    I've got as many body issues as the next woman, but another reason not to engage in this kind of self-defeating body talk is that it's just BORING. We all have things we'd like to change, so either get to work changing them or talk about something more interesting: books, movies, fashion, politics, cats…imagine all the fascinating conversations woman could have if they weren't always talking about their perceived flaws and weight.

  19. Rachael

    Brilliant post. You are one switched one woman, ever considered counselling? 🙂

  20. E and O

    A brilliant, insightful post. Thank you so much for writing about this, truly. I think this is one of those issues that women never discuss. The dynamic is so complex in layered, in my experience.

    Due to the reasons you've mentioned, there have been very, very, very few women in my lifetime with whom I can have a healthy discussion with on this topic (whether I'm the the speaker or the listener).

    These *could* be positive encounters, where those people we view as blessed or perfect become more accessible to us, offering a channel for us to connect on a closer level. (I'm reminded of the excellent book, "Lies My Teacher Told Me".) Or on the flip side, where we are the ones revealing ourselves to be ordinary humans, looking to become closer with those who think we're perfect.

    These encounters could also allow us to feel less critical about our own "flaws" by realizing that nearly everyone feels this way, including that friend *we* think is perfect. If everyone has insecurities then it connects us, it removes the illusion that there is some "perfect" out there we're supposed to achieve. It can allow us to set the bar in reality instead of Fashion/Hollywood fantasy. And it lets us comfort and encourage one another.

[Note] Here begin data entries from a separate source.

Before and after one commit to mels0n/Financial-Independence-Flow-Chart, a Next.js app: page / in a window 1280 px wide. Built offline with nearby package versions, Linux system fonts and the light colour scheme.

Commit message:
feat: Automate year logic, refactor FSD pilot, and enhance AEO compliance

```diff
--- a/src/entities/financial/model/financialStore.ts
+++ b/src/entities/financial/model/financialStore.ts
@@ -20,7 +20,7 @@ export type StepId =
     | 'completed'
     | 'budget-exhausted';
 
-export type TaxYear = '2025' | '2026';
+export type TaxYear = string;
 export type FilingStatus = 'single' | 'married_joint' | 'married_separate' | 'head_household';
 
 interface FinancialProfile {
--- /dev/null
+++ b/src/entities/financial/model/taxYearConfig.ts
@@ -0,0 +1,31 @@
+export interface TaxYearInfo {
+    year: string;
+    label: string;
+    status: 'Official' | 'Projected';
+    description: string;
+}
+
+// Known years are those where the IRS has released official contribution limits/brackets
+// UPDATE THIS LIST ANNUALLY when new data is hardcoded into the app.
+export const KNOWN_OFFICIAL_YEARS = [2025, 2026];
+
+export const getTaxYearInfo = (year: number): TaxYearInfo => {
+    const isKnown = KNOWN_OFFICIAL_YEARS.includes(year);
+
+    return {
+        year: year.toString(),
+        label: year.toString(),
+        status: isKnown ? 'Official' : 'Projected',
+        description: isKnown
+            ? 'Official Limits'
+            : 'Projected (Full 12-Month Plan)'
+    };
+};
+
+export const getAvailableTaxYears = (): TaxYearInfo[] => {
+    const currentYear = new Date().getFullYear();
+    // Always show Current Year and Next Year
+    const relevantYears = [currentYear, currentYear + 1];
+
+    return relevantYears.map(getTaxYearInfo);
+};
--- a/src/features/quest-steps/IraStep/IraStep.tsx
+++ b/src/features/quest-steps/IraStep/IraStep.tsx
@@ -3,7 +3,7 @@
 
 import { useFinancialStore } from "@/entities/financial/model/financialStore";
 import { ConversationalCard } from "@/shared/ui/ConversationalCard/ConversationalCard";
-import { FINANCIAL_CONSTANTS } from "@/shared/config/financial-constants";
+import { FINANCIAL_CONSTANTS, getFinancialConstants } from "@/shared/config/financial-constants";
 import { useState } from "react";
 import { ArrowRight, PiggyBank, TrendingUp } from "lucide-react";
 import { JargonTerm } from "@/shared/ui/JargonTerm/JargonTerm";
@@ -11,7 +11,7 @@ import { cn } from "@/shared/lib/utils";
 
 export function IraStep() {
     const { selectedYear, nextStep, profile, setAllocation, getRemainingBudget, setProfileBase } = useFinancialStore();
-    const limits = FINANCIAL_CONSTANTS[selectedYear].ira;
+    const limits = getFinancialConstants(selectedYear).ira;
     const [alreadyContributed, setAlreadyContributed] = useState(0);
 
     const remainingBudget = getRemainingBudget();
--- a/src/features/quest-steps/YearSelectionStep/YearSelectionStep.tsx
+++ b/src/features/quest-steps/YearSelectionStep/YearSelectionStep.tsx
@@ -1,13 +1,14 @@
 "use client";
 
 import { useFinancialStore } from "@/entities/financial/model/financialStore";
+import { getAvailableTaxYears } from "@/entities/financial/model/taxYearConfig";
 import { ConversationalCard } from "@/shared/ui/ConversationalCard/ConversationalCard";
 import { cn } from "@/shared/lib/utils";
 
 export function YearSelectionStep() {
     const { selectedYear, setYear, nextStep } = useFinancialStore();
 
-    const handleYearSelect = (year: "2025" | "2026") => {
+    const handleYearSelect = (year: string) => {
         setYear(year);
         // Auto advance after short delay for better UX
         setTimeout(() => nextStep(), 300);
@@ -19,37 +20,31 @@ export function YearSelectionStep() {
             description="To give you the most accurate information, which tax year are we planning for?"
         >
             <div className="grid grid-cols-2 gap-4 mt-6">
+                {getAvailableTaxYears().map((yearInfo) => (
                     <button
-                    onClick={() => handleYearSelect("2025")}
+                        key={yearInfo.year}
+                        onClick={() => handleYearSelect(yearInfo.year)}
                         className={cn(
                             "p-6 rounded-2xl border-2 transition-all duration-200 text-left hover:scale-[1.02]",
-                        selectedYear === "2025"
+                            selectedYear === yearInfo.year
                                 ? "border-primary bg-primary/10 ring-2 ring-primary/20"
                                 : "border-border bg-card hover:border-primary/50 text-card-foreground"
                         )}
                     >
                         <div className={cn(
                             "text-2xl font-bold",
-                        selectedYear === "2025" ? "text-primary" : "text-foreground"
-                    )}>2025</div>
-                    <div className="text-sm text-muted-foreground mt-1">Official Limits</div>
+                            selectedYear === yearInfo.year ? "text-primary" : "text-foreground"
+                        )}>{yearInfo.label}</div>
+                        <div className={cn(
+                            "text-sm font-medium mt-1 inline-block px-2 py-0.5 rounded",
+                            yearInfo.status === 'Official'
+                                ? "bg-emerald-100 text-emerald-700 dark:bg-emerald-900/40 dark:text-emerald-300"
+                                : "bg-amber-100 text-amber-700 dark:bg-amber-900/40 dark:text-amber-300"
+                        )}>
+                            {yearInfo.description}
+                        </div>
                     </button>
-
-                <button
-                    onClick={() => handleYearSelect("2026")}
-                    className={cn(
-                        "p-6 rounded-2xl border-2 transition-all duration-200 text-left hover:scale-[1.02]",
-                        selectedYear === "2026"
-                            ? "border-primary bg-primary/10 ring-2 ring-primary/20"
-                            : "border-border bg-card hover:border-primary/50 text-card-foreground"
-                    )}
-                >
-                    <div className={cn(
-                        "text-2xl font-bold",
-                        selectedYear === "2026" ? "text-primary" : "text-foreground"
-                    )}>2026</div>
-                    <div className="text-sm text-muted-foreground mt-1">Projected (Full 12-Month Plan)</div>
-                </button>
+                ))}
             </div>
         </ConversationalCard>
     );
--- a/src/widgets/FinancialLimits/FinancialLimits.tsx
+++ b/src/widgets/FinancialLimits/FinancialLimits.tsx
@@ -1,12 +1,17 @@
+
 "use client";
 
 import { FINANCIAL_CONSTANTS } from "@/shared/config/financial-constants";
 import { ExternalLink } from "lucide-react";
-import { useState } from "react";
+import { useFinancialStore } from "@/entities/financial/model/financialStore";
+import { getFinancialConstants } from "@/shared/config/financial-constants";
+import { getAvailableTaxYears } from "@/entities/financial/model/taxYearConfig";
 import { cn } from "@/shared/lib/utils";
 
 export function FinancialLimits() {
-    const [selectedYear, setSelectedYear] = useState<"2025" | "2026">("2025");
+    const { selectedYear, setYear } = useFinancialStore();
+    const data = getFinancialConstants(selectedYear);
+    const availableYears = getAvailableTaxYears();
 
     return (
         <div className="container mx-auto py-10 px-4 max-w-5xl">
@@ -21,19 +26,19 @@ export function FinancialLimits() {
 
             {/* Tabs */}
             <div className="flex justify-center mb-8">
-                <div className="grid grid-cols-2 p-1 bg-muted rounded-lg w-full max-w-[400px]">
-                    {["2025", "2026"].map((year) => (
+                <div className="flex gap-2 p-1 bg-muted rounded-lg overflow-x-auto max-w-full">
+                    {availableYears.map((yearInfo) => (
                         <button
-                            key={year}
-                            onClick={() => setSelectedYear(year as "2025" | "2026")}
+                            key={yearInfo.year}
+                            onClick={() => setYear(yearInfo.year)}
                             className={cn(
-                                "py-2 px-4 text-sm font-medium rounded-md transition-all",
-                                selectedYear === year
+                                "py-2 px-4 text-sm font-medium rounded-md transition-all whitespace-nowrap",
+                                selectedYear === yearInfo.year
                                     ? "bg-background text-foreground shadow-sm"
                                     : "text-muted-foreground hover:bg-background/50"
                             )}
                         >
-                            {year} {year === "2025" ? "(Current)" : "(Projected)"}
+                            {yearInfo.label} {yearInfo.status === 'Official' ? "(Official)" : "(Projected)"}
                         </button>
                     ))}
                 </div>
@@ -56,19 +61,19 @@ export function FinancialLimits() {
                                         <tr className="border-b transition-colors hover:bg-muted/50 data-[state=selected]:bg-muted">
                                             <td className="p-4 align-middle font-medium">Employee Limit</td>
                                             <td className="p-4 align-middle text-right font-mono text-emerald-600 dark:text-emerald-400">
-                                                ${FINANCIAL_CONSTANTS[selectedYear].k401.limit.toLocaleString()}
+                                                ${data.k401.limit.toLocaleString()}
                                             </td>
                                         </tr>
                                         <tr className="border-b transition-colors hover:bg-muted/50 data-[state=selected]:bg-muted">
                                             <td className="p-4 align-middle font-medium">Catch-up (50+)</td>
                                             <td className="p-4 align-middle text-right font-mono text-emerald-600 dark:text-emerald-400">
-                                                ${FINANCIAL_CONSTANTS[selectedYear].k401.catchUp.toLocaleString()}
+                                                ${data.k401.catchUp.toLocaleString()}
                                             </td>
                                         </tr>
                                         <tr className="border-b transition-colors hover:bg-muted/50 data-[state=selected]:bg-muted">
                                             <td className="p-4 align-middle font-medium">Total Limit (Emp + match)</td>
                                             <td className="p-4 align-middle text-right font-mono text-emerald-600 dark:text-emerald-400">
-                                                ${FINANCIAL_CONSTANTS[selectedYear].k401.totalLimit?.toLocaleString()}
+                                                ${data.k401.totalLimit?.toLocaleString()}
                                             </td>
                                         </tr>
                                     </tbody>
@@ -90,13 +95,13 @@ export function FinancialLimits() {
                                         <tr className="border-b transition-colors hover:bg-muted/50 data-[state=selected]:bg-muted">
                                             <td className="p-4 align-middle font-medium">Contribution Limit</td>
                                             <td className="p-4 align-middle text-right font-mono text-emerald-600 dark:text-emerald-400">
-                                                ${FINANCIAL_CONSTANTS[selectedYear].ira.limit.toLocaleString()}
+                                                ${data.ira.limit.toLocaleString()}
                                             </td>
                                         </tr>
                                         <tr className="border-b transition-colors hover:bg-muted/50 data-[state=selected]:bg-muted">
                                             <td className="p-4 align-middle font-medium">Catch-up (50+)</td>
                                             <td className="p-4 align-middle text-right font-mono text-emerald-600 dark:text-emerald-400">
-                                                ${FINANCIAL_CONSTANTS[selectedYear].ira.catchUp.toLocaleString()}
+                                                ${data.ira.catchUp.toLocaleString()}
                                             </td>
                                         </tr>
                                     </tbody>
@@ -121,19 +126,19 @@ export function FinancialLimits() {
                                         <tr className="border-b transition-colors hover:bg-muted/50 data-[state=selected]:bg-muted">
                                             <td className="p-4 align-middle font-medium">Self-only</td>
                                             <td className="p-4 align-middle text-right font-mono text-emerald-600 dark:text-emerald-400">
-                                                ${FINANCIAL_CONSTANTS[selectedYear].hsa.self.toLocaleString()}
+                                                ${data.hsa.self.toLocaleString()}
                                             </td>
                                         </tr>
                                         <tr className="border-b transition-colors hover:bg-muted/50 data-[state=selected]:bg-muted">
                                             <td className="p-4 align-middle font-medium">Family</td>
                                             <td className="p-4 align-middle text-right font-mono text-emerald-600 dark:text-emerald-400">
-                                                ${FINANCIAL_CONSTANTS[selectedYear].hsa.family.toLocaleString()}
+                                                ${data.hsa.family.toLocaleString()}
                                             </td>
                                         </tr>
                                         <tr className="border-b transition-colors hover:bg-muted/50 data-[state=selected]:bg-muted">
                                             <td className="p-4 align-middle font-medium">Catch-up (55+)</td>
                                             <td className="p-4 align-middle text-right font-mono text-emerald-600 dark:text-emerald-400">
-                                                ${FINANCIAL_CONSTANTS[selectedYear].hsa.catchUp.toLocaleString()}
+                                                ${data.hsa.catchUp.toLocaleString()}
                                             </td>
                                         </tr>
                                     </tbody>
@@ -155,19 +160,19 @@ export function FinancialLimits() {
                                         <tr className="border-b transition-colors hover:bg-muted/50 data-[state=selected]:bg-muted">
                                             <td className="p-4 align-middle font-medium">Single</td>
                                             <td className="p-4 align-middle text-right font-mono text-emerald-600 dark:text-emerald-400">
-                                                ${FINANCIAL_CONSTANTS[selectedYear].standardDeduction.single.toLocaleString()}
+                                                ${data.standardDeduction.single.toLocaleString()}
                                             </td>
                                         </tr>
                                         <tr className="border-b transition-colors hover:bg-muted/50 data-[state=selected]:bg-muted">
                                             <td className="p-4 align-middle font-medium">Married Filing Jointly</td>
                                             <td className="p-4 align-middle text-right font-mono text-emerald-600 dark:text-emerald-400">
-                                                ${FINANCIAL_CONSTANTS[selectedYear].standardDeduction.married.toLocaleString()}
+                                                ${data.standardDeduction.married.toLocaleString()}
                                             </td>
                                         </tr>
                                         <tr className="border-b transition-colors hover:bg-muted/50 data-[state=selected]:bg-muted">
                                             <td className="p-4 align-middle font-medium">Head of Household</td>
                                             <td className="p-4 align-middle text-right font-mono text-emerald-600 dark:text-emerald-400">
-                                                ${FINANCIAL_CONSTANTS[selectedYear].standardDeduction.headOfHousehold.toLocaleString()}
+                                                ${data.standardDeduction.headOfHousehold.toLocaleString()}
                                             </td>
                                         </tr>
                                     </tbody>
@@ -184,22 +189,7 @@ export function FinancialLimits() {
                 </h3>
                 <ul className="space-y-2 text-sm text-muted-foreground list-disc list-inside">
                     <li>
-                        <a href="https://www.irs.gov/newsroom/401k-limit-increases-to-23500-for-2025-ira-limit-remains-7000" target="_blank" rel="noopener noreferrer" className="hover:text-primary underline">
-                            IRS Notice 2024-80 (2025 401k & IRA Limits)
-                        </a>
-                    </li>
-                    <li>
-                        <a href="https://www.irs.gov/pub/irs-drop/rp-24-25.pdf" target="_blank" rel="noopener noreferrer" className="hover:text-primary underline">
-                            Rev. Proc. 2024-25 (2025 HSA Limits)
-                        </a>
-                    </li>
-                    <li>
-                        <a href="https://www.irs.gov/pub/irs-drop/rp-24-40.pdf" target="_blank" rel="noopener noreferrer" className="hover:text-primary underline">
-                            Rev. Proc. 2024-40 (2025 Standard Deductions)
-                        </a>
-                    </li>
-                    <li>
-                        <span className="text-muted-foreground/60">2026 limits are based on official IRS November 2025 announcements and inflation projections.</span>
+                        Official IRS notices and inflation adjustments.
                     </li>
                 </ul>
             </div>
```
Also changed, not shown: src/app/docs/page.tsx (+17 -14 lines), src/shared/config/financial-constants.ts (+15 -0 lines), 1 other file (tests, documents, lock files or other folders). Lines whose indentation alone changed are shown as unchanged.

    Sadly, my experience is that these kinds of discussions rarely go that route and instead end up with one or both people feeling worse after. I hope with more people like yourself speaking about it, that will change.

  21. E and O

    oh, another thought on the subject…

    "Don't diminish her feelings about her own self-image just because her feelings don't align with your perceptions of her body."
    — wonderful advice we need to be reminded of.

    Along those lines I'd like to add:
    when friends complain about their body I think we need to keep in mind that our external view is often nothing like their practical up-close-and-personal view, in the literal sense.

    So, when a friend is complaining about her stretch marks or her belly bulge or whatever — and you're thinking she doth protest to much — keep in mind that when you're looking at your friend fully clothed in a flattering outfit you don't have the same experience she does she's naked, examining everything under a bright light in the bathroom. Or the same experience she fears her husband/lover/partner may have when they're intimate.

    If we negate her feelings we may make her feel even more isolated or vulnerable. Also, if we are quick to tune her out we may miss important signs of underlying emotional problems. (I regret that when I was in college my limited life experience at the time didn't allow me to recognize one friend's continual body-berating as signs of her dangerous eating disorder.)